I unfortunately do not plan on adding full textures and completely unique characters due to the amount of time given, yet hopefully it would make for good material as a reel and as an application of the principles of animation.
This is a bit taking liberties on the second module, electronic media. But instead of taking the direct remix or mashup path to creating something, instead I plan on doing the opposite, create something new, although the use of music may tie back into the concept of spreadability. The main focus of spreadability is to create a piece that is unique enough not to challenge YouTube takedowns (which I experienced with the module) to provide for an avenue for spreading, and to create something wholly unique yet only able to live on the internet, something explored in videos such as "Don't Hug Me I'm Scared", or "TIE Fighter". The latter does reappropriate the world of Star Wars into a piece, but ignoring the background of the piece it can be considered to be unique animation.
My end goal with the piece is to achieve a sense of the circular and fleeting sense of time, how time for individuals can sometimes feel fast, yet on a grander scale it can revolve back. The camera angle is on purpose to save on camera animation, to utilize the unique cutting, and to make me animate stronger in order to show character intent without explicit dialogue.

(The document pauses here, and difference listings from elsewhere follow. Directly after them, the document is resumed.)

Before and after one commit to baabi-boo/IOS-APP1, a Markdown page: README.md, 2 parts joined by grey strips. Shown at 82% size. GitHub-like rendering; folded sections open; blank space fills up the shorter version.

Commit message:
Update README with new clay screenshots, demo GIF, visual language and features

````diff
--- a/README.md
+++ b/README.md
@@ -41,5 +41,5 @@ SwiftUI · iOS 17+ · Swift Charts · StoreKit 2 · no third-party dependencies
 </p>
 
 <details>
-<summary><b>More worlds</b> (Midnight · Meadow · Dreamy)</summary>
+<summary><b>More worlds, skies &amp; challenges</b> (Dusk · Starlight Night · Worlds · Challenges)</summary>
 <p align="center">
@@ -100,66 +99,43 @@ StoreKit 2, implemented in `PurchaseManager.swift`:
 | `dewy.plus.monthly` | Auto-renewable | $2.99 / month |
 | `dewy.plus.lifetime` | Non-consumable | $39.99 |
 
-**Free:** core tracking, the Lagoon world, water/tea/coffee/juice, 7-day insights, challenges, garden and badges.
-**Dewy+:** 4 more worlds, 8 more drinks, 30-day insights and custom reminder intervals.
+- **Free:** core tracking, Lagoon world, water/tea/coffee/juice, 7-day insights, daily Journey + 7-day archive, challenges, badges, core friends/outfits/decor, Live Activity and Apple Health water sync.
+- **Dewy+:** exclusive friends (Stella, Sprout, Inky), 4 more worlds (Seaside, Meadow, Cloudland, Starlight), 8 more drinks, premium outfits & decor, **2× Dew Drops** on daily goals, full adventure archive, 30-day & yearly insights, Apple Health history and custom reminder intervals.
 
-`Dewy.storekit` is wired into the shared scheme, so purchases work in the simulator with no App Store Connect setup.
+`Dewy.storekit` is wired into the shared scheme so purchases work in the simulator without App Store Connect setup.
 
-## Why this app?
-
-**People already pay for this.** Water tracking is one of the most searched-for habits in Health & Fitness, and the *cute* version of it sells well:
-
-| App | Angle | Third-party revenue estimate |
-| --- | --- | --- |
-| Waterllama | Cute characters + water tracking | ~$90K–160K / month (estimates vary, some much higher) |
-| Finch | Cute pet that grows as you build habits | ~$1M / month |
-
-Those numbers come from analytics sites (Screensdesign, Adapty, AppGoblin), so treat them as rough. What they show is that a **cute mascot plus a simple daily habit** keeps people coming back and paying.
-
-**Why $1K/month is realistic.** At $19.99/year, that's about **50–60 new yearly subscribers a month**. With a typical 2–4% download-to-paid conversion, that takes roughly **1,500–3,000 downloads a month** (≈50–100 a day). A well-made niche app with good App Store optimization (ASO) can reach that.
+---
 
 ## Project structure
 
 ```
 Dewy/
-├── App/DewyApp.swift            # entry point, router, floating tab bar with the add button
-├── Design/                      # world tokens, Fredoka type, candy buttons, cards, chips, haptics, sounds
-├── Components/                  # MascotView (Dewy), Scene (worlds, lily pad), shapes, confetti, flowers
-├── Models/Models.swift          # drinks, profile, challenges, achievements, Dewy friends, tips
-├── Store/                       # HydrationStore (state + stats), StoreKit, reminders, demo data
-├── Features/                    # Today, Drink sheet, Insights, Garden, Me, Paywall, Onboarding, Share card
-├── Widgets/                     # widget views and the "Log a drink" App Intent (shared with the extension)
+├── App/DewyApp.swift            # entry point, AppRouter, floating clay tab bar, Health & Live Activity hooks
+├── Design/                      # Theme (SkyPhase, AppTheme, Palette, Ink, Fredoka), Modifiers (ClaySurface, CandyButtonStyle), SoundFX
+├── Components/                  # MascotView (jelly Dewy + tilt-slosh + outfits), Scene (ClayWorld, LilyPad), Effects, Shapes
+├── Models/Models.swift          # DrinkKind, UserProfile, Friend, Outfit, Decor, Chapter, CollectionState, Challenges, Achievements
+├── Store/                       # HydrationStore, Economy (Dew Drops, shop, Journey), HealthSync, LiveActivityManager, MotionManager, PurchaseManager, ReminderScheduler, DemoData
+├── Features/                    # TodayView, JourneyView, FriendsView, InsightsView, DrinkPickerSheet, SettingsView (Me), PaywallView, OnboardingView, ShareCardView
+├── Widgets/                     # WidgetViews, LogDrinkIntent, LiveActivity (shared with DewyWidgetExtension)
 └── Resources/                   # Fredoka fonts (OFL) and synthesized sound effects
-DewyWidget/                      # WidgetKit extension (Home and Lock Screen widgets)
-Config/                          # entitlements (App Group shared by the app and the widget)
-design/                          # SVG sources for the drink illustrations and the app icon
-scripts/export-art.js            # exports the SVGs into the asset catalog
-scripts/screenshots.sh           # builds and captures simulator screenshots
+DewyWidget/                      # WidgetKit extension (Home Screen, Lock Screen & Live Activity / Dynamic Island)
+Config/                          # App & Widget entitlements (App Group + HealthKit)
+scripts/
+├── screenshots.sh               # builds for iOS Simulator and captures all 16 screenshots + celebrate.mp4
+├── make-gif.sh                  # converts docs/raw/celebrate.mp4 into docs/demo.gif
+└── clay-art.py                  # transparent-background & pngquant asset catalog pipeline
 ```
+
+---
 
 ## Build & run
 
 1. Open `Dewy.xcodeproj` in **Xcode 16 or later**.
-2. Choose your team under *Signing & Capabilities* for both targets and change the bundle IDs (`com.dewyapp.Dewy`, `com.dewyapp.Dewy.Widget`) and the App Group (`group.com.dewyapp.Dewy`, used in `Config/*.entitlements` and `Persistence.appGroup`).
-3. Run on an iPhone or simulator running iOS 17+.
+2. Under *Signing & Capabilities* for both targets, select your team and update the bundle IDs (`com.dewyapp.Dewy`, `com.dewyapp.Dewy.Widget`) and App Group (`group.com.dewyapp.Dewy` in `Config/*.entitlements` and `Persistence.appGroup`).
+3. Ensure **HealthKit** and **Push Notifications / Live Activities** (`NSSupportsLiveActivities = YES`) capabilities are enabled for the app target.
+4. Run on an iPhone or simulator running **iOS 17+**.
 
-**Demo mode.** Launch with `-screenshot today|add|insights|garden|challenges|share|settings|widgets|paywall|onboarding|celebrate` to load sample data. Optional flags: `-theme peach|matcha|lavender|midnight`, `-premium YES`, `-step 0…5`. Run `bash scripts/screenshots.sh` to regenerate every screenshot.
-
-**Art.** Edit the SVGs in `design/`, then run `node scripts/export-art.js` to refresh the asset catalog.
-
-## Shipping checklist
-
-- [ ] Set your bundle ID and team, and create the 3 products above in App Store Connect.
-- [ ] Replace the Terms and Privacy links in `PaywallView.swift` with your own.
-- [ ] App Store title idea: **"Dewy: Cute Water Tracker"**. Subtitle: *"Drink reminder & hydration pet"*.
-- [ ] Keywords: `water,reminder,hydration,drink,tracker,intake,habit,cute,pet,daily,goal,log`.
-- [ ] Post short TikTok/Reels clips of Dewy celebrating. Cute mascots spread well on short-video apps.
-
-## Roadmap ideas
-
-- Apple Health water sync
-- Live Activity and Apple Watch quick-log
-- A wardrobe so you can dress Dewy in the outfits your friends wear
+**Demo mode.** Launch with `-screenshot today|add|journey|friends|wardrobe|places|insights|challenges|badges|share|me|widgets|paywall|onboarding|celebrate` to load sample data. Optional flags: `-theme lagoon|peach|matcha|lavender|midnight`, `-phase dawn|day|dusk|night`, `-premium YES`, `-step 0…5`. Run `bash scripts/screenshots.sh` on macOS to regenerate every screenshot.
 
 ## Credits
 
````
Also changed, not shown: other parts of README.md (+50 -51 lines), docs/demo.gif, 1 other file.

This piece will take a lot of time for me to finish, and I do not expect to be able to use completely unique models for the character animation, as well as having complete textures for the static models done. As such, there is plenty of room to cut down on the work if needed. I have done character animation in Maya before, and I have done a 20 second animation (which should have been lengthened to about 40 seconds due to too little frames between poses) within the timespan of 8-10 hours over two days. However, I do believe that such a short film would be doable within the three weeks of the module.
For example work:
Themes: "5 Centimeters Per Second" Makoto Shinkai
-How relationships can distance with time and space.
Editing style: Using objects to wipe the frame (Satoshi Kon)
Example outlined in video below from Tony Zhou at 2:12
Edgar Wright also uses a similar style in his film work.
Camera: For a feeling similar to a lateral tracking shot, with a level of distance given to the viewer, while trying to add a level of intimacy seen in Wolf Children
I really like the idea behind the project and I can see that you have put a lot of thoughts into the project already from the proposal. You certainly have most things planned out, but I would say that maybe you can let the plot flow on its own a little since unexpected things might happen during the process. The way of presenting it is also important. Overall it seems to have a great potential.
Create an animated work utilizing the editing style similar to Satoshi Kon with editing time, specifically a 3-4 minute short about a guy and a girl growing up and getting old.